5. We are also talking about a radical premillennarianism that seized this radical wing of the holiness movement in the 1890s. Prior to the 1890s, most holiness people--as most Christians in general--were postmillennial. It was in the last decade of the nineteenth century that there was a mass conversion of the radical holiness preachers to a "Left Behind" style eschatology.

These lines from W. B. Godbey in 1898 were fun: "What a wonderful flood of light on this subject is inundating the world! Only two years ago brother Carradine got light on it, and preached it, and Dr. Watson preached his first sermon on it, and there has been a regular revelation on the subject in the last few years. You do not find one sanctified man in a thousand who is not looking for the speedy coming of the lord" (26).

Of course that was well over 100 years ago, so apparently Godbey was off a little on his timing. But premillennialism was part and parcel of the Pilgrim Holiness Church, and most Wesleyans remain premillennial today. One of the debates at the merger of the Wesleyan Church was whether it would have a statement requiring belief in pre-millennialism, which thankfully didn't happen.

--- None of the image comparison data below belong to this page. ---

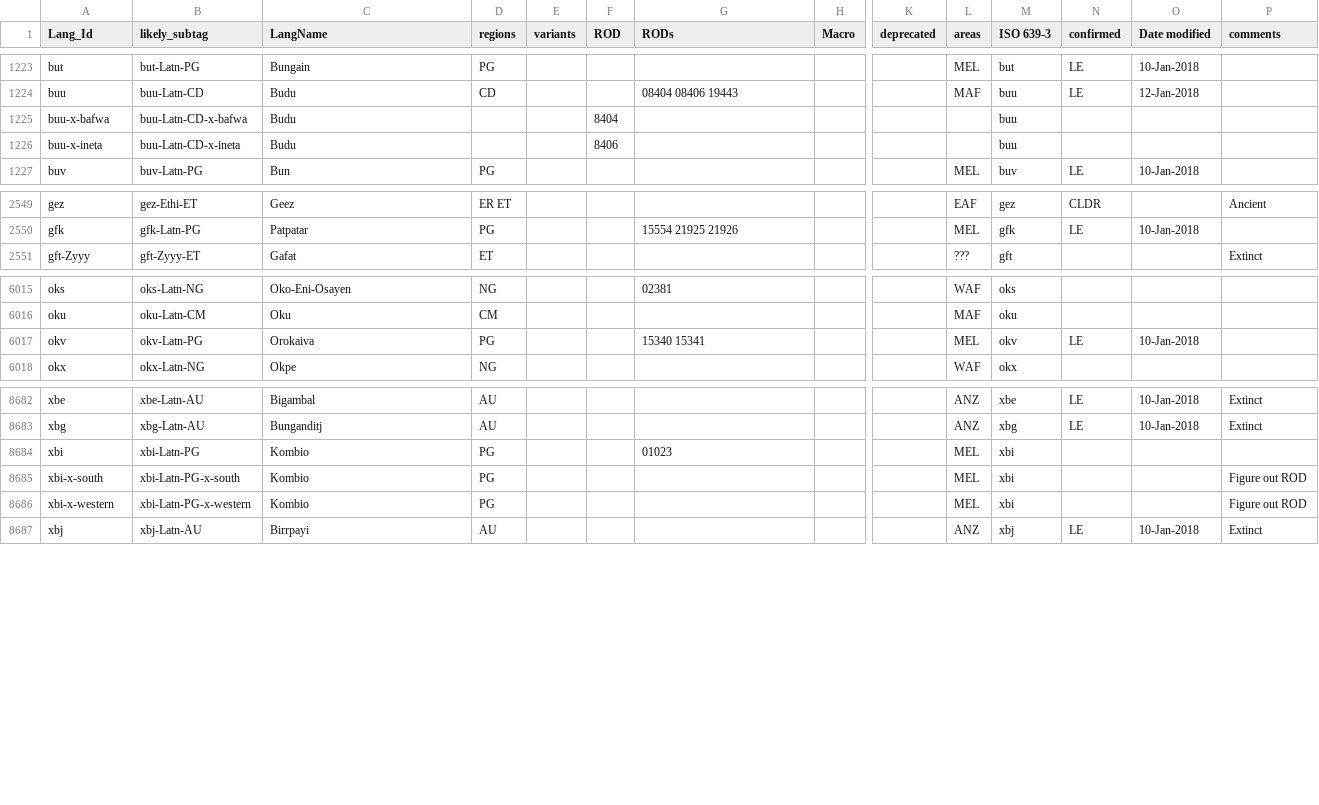
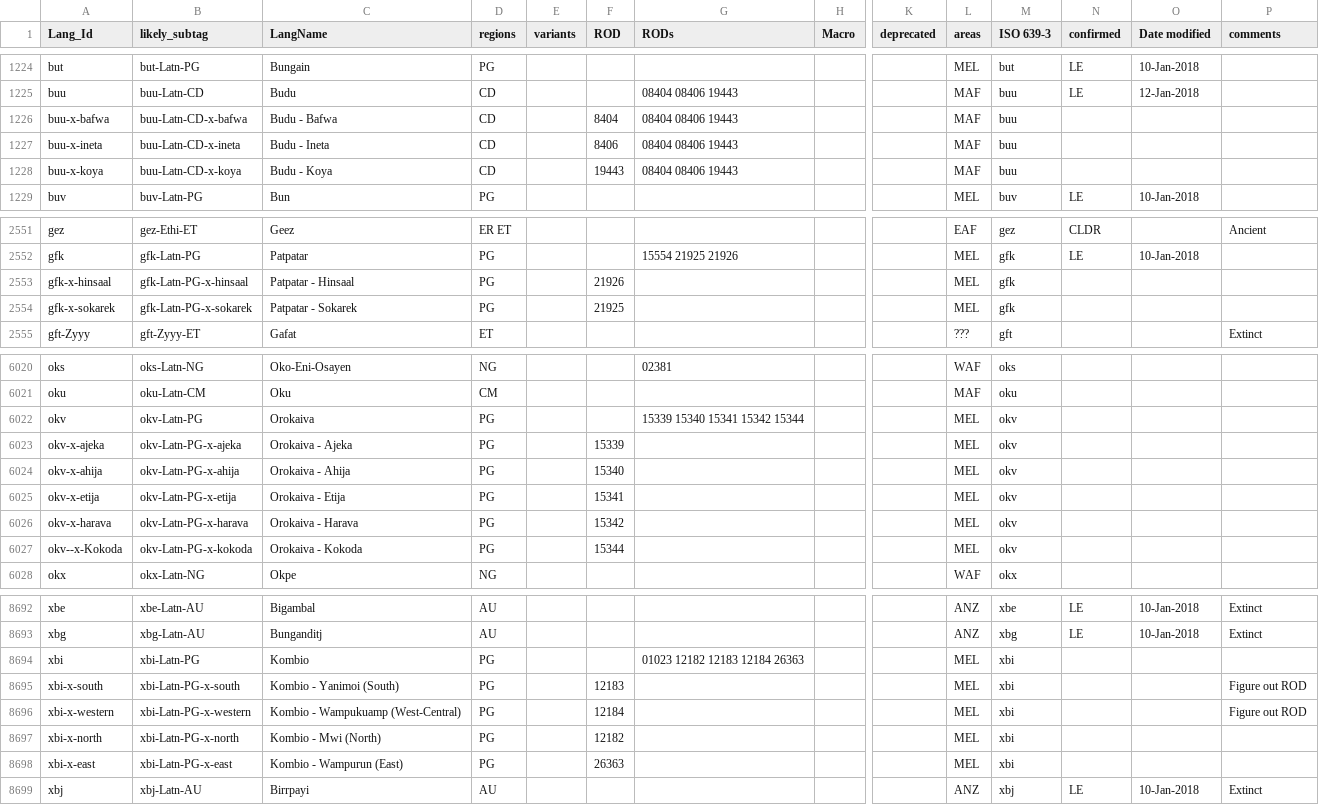
Before and after one commit to silnrsi/langtags, a CSV file: source/langtags.csv, drawn as a sheet; only a part is shown, gaps mark what is left out; addresses are those after the commit; rows hold the shown columns only; the diff covers the shown part only; the diff names each change by its address in the sheet, - before the commit and + after, or states it on an @@ line.

Commit message:
Address some of the issues related to recent CLDR and DBL import. Add some ROLV codes.

```diff
--- a/source/langtags.csv
+++ b/source/langtags.csv
-C1226 (LangName): Budu
+C1226 (LangName): Budu - Bafwa
-D1226:D1227 (regions): (empty)
+D1226:D1227 (regions): CD
-G1226:G1227 (RODs): (empty)
+G1226:G1227 (RODs): 08404 08406 19443
-L1226:L1227 (areas): (empty)
+L1226:L1227 (areas): MAF
-C1227 (LangName): Budu
+C1227 (LangName): Budu - Ineta
+row 1228: buu-x-koya | buu-Latn-CD-x-koya | Budu - Koya | CD |  | 19443 | 08404 08406 19443 |  |  | MAF | buu
+row 2553: gfk-x-hinsaal | gfk-Latn-PG-x-hinsaal | Patpatar - Hinsaal | PG |  | 21926 |  |  |  | MEL | gfk
+row 2554: gfk-x-sokarek | gfk-Latn-PG-x-sokarek | Patpatar - Sokarek | PG |  | 21925 |  |  |  | MEL | gfk
-G6022 (RODs): 15340 15341
+G6022 (RODs): 15339 15340 15341 15342 15344
-N6022 (confirmed): LE
+N6022 (confirmed): (empty)
-O6022 (Date modified): 10-Jan-2018
+O6022 (Date modified): (empty)
+row 6023: okv-x-ajeka | okv-Latn-PG-x-ajeka | Orokaiva - Ajeka | PG |  | 15339 |  |  |  | MEL | okv
+row 6024: okv-x-ahija | okv-Latn-PG-x-ahija | Orokaiva - Ahija | PG |  | 15340 |  |  |  | MEL | okv
+row 6025: okv-x-etija | okv-Latn-PG-x-etija | Orokaiva - Etija | PG |  | 15341 |  |  |  | MEL | okv
+row 6026: okv-x-harava | okv-Latn-PG-x-harava | Orokaiva - Harava | PG |  | 15342 |  |  |  | MEL | okv
+row 6027: okv--x-Kokoda | okv-Latn-PG-x-kokoda | Orokaiva - Kokoda | PG |  | 15344 |  |  |  | MEL | okv
-G8694 (RODs): 01023
+G8694 (RODs): 01023 12182 12183 12184 26363
-C8695 (LangName): Kombio
+C8695 (LangName): Kombio - Yanimoi (South)
-F8695 (ROD): (empty)
+F8695 (ROD): 12183
-C8696 (LangName): Kombio
+C8696 (LangName): Kombio - Wampukuamp (West-Central)
-F8696 (ROD): (empty)
+F8696 (ROD): 12184
+row 8697: xbi-x-north | xbi-Latn-PG-x-north | Kombio - Mwi (North) | PG |  | 12182 |  |  |  | MEL | xbi
+row 8698: xbi-x-east | xbi-Latn-PG-x-east | Kombio - Wampurun (East) | PG |  | 26363 |  |  |  | MEL | xbi
```
Also changed, not shown: 2 added rows and 36 edited cells elsewhere in this file.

Today, we would consider Daniel Steele a much more appropriate holiness model from that era, along with the National Holiness Association (NHA). These were more balanced holiness people. They were not liberals or followers of the social gospel. Yet they were targets of Knapp's vitriol. They weren't radical enough for him. If he had continued living, the MCA probably would have become too radical for him.

When Daniel Steele pointed out to Knapp that premillennialism wasn't in the Apostle's Creed, Knapp more or less replied that the Apostle's Creed was just a man made document.

6. Divine healing was also very important to these more demonstrative strands of the holiness movement. You can see Melvin Dieter's thesis here that the holiness movement of the turn of the century and the Pentecostal movement of that time both grew out of the same fertile soil.

Wesleyans still believe in divine healing today, although we don't emphasize it the way they did 100 years ago. A. B. Simpson was founder of the CMA church about this time, who emphasized a four-fold gospel with which the founders of the Pilgrim church agreed 1) Christ as savior, 2) Christ as sanctifier, 3) Christ as healer, and 4) Christ as coming king.

There is an outline of their preaching. They preached for people to come forward to the altar to get saved and sanctified. They preached healing. And they preached a speedy second coming.

7. There's a little taste of the introduction and first two chapters. Stay tuned for more...

1 comment:

Christopher C. Schrock said...

Does the book mention whether the MCA associated with Alexander Dowie (father of healing revivalism in America)? Dowie founded the Christian Catholic Church (1896) and established a City of Zion on the north side of Chicago (1900)? There seems to be some serious overlap between the two groups, and it is very interesting that both were centered in Chicago.